RECORDS SHOWN:
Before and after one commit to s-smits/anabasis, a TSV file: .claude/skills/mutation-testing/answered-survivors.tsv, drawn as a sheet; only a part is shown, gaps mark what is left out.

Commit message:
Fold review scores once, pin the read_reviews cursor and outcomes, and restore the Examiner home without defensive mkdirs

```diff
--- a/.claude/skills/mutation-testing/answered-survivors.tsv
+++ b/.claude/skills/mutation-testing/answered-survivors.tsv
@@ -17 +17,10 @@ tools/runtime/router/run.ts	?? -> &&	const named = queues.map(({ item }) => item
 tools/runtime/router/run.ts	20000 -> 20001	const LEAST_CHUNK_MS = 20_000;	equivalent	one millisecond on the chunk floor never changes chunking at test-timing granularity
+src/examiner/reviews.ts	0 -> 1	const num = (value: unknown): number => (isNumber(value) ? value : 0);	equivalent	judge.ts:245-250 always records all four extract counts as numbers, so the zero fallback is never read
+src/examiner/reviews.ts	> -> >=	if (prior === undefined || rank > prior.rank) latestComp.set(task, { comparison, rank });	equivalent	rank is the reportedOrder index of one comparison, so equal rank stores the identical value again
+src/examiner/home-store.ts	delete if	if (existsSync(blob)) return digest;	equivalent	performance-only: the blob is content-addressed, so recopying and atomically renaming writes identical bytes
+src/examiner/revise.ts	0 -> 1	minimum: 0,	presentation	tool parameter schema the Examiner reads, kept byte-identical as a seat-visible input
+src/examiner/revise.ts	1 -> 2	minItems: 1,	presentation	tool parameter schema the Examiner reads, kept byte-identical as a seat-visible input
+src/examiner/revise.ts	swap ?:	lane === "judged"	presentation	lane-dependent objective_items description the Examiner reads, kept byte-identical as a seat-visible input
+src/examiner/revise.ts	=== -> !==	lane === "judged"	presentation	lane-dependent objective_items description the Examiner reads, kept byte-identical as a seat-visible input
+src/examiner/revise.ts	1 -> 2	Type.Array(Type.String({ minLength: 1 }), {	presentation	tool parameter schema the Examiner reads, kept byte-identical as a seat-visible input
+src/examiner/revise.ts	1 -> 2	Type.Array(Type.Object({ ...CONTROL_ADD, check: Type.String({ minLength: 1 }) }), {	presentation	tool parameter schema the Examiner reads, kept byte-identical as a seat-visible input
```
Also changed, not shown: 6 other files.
---
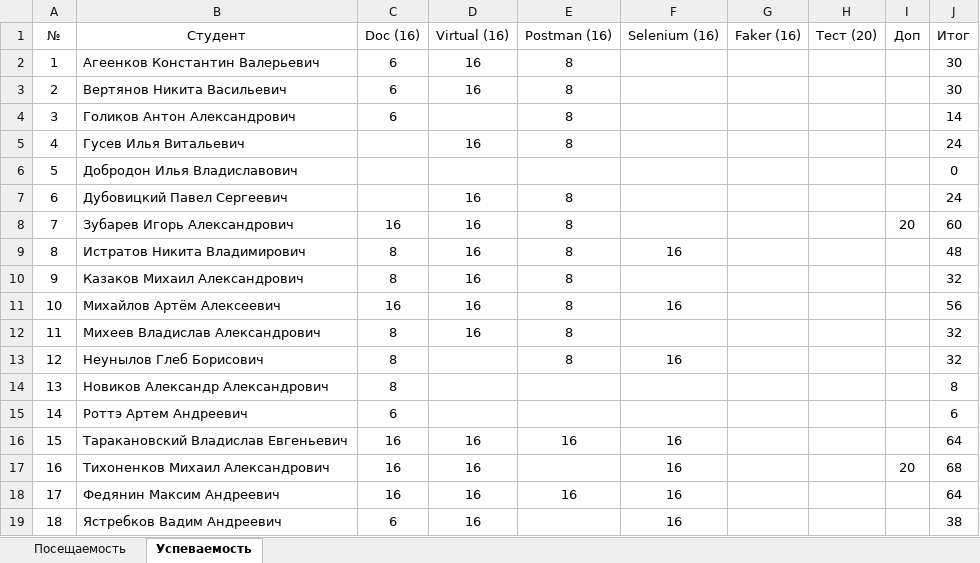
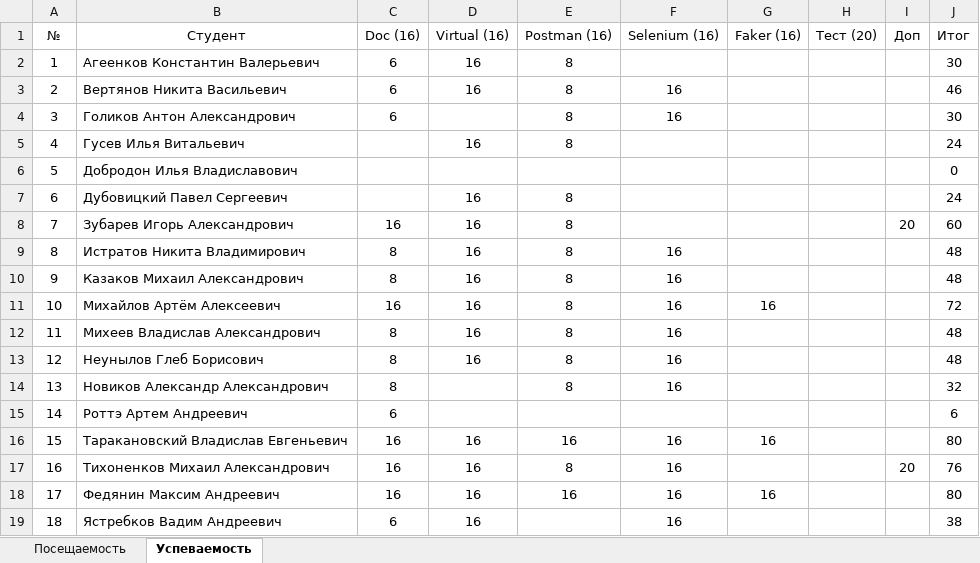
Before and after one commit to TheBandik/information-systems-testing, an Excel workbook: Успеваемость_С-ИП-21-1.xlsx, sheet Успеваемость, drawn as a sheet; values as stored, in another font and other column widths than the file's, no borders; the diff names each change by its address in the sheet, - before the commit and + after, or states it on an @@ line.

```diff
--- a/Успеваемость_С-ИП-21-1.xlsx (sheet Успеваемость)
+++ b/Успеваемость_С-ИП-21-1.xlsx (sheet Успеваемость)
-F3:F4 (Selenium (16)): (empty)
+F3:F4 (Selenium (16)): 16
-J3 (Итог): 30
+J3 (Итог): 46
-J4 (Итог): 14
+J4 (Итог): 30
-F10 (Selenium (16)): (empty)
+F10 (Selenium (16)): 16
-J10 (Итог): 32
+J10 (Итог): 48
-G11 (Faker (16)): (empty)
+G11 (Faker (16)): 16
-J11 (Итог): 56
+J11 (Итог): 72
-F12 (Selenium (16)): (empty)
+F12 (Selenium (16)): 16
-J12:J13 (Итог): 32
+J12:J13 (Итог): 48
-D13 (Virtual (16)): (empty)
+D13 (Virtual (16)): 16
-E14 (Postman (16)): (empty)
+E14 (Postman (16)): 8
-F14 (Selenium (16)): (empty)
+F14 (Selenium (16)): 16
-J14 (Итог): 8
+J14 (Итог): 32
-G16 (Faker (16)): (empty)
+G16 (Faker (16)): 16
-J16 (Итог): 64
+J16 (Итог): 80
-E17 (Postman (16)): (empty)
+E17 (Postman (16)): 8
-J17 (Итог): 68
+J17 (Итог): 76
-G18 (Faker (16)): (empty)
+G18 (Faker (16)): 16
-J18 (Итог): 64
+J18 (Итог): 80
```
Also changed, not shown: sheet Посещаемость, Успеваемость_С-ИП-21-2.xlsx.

WHAT TO PRODUCE: Lines in the data that include the word "empty" should all be copied.

RESPONSE AREA:
-F3:F4 (Selenium (16)): (empty)
-F10 (Selenium (16)): (empty)
-G11 (Faker (16)): (empty)
-F12 (Selenium (16)): (empty)
-D13 (Virtual (16)): (empty)
-E14 (Postman (16)): (empty)
-F14 (Selenium (16)): (empty)
-G16 (Faker (16)): (empty)
-E17 (Postman (16)): (empty)
-G18 (Faker (16)): (empty)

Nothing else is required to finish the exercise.